Rich Pieri <email@example.com> wrote:
>Dave Sill writes:
>> 1) The sendmail on the system is probably out-of-date and needs to be
>> replaced with a newer, more secure version.
>You might want to look at a modern Unix or Unixalike. Most these days ship
>with reasonably current versions, or have patches available to make them
>current. Even Sun, formerly the biggest offender, ships with current code
>(of course, that is because Sun has been funding Erik Allman :).
Installing sendmail patches is exactly what I meant by replacing the
out-of-the-box sendmail with a newer, more secure version. And it's
Eric, with a "c".
>> 2) For serious sysadmins, the one-time effort to install a new MTA is
>> worth it if it improves performance or makes their job easier
>The fact that this argument is occouring at all disproves that claim.
What are you talking about?.
>Besides, there is no such thing as a one-time installation of a new MTA:
>sooner or later, someone will find a flaw.
That's a great example of Sendmailthink. "Of *course* the installed
sendmail is flawed and will need to be updated regularly. It's always
been that way."
qmail is different. It's not bug free, but I ran an early beta on one
machine for two years before I got around to upgrading it--not because
it didn't work, but because it was so old it worked a little
differently than the full release. There was no compelling reason to
upgrade it, I just wanted to.
I'm running 1.01 on my list server, which is a year and a half old and
two versions out of date. It works great, and I don't need any of the
new features added in 1.02 or 1.03.

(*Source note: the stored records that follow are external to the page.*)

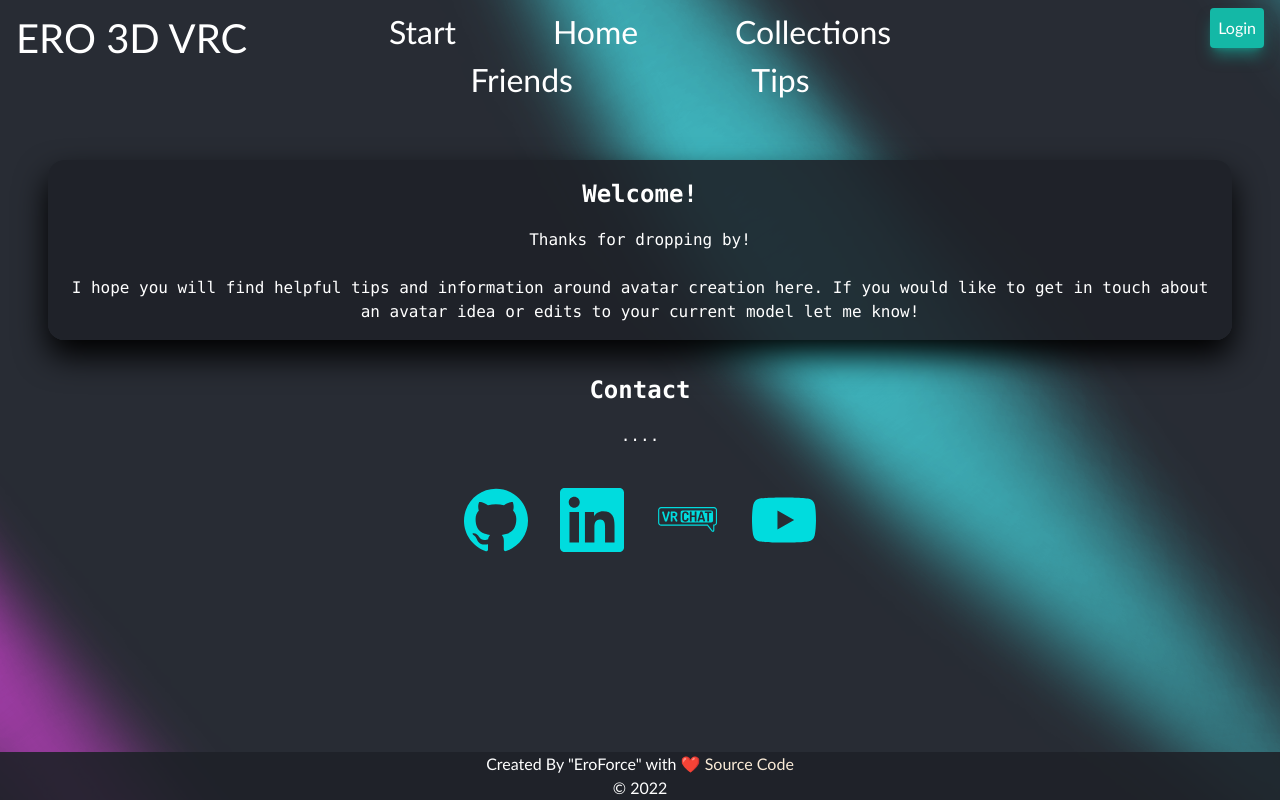
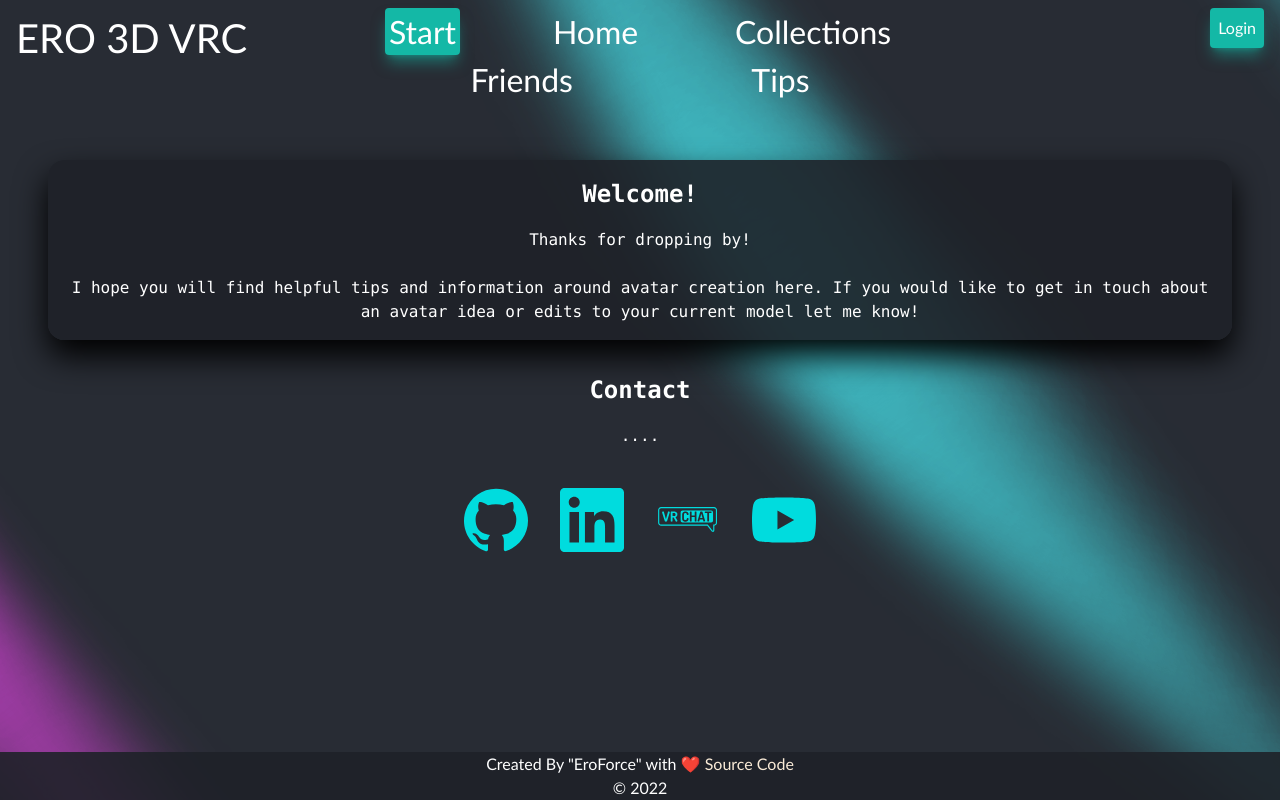
Before and after one commit to ajlineb/Ero3D-VRC, a React (Create React App) app in the folder client/: page / in a window 1280 px wide. Built offline with nearby package versions, Linux system fonts and the light colour scheme.

Commit message:
editing pathing check in function for active tabs

```diff
--- a/client/src/components/Navbar.js
+++ b/client/src/components/Navbar.js
@@ -24,6 +24,7 @@ function Navbar() {
   }
 
   const path = window.location.pathname.split("/");
+  console.log(path[1]);
 
   return (
     <nav>
@@ -38,7 +39,7 @@ function Navbar() {
                 setActive(tab);
               }}
               className={
-                path[2] === tab
+                path[1] === tab
                   ? "bg-teal-500 shadow-lg shadow-teal-500/50 rounded p-1 hover:bg-indigo-500 hover:shadow-indigo-500/50 duration-300"
                   : "p-1"
               }
```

>But really only a little slower when dealing with fast machines and
>networks. And it is in fact faster when dealing with machines and networks

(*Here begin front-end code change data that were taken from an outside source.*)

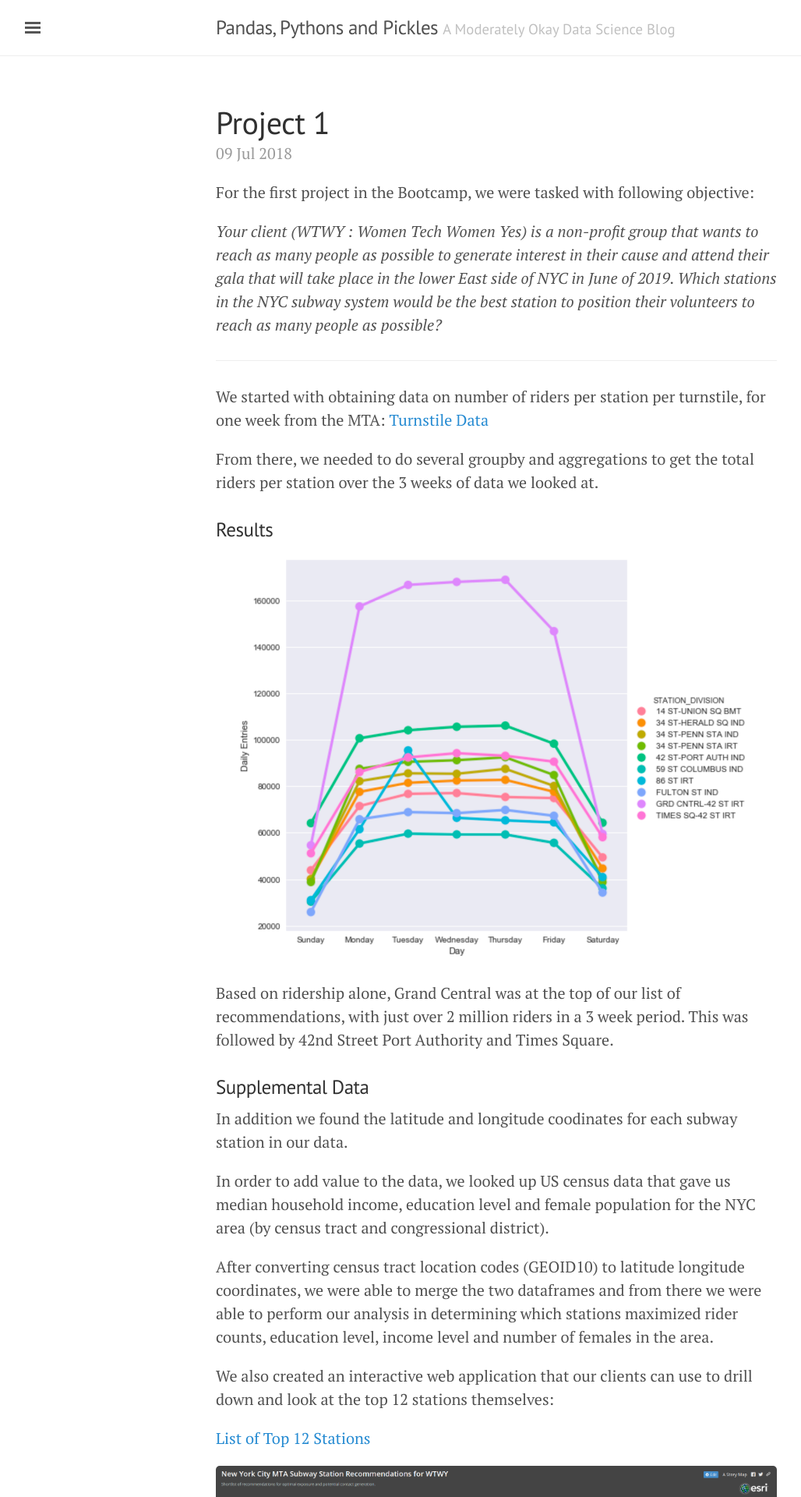
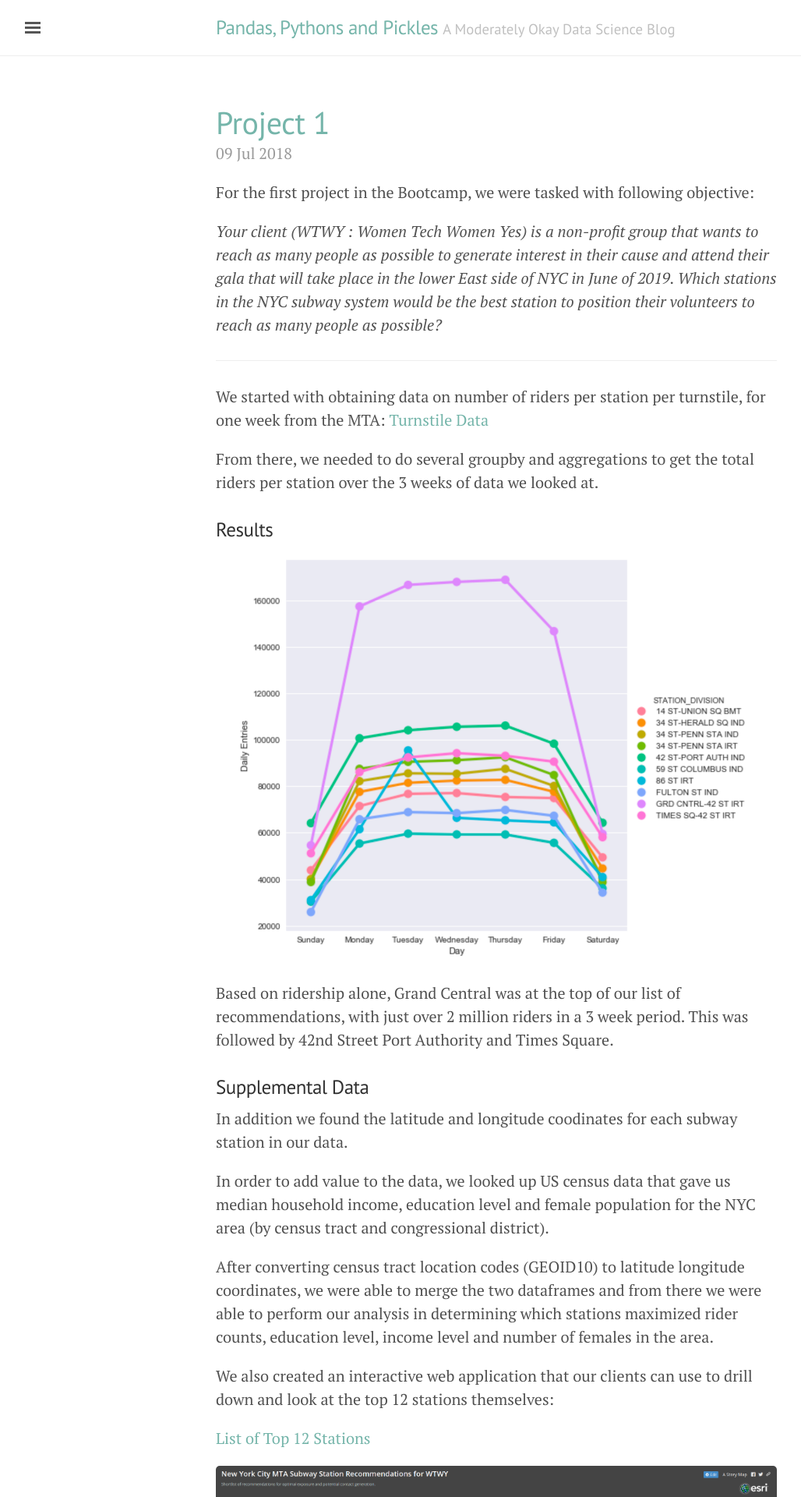
Before and after one commit to Cassini-4B/Cassini-4B.github.io, a Jekyll site: the page built from index.html, in a window 1280 px wide. Shown: the top 1920 px of the page at 78% size, without its empty margins (3-1031 px from the left). Built offline with Jekyll 4.4.1, drawn with Linux system fonts in a browser that asks for light colours; the list of posts is cut into pages by our own code.

Commit message:
changed lanyon theme

```diff
--- a/_layouts/default.html
+++ b/_layouts/default.html
@@ -9,6 +9,7 @@
 
     {% include sidebar.html %}
 
+   <div class="theme-base-0c">
     <!-- Wrap is the content to shift when toggling the sidebar. We wrap the
          content to avoid any CSS collisions with our real content. -->
     <div class="wrap">
@@ -25,7 +26,7 @@
         {{ content }}
       </div>
     </div>
-
+   </div>
     <label for="sidebar-checkbox" class="sidebar-toggle"></label>
 
     <script>
@@ -42,5 +43,6 @@
         }, false);
       })(document);
     </script>
+
   </body>
 </html>
```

>that would be throttled by qmail, precicely because it does not throttle
Do you have measurements to back up that claim?
>> True. But once upon a time the Majordomo+sendmail community was
>> smaller than today's Majordomo+qmail community, and somehow those
>> people were able to get the job done.
>Your point to this straw-man?
In what sense is that an "argument ... set up so as to be easily
refuted or defeated"?
>It is a matter of degree. qmail loses because it does not suffer as much
>scrutiny as sendmail. The *ONLY* useful gauge of security in the real
>world is scrutiny.
That's an interesting point of view.
>> This is pretty much cancelled out by the converse. Some people are
>> tired of scrambling around to fix the sendmail bug du jour.
>That's funny... I haven't seen much in recent years. Most of the sendmail
>8.8 patches have been minor things; the significant changes have been in
>the anti-spam arena.
Sure, it's been a while since there's been a major sendmail security
problem. That's due more to the fact that it's been a while since a
new class of security problems (e.g., buffer overruns) has been
discovered. The advantage of qmail's design is that even if a new
class of problems is identified, and in the unlikely event qmail is
vulnerable, the damage will be minimized by its compartmentalization.
Sendmail, being one, monolithic setuid root binary, will likely give
away the family jewels, as it has many times previously.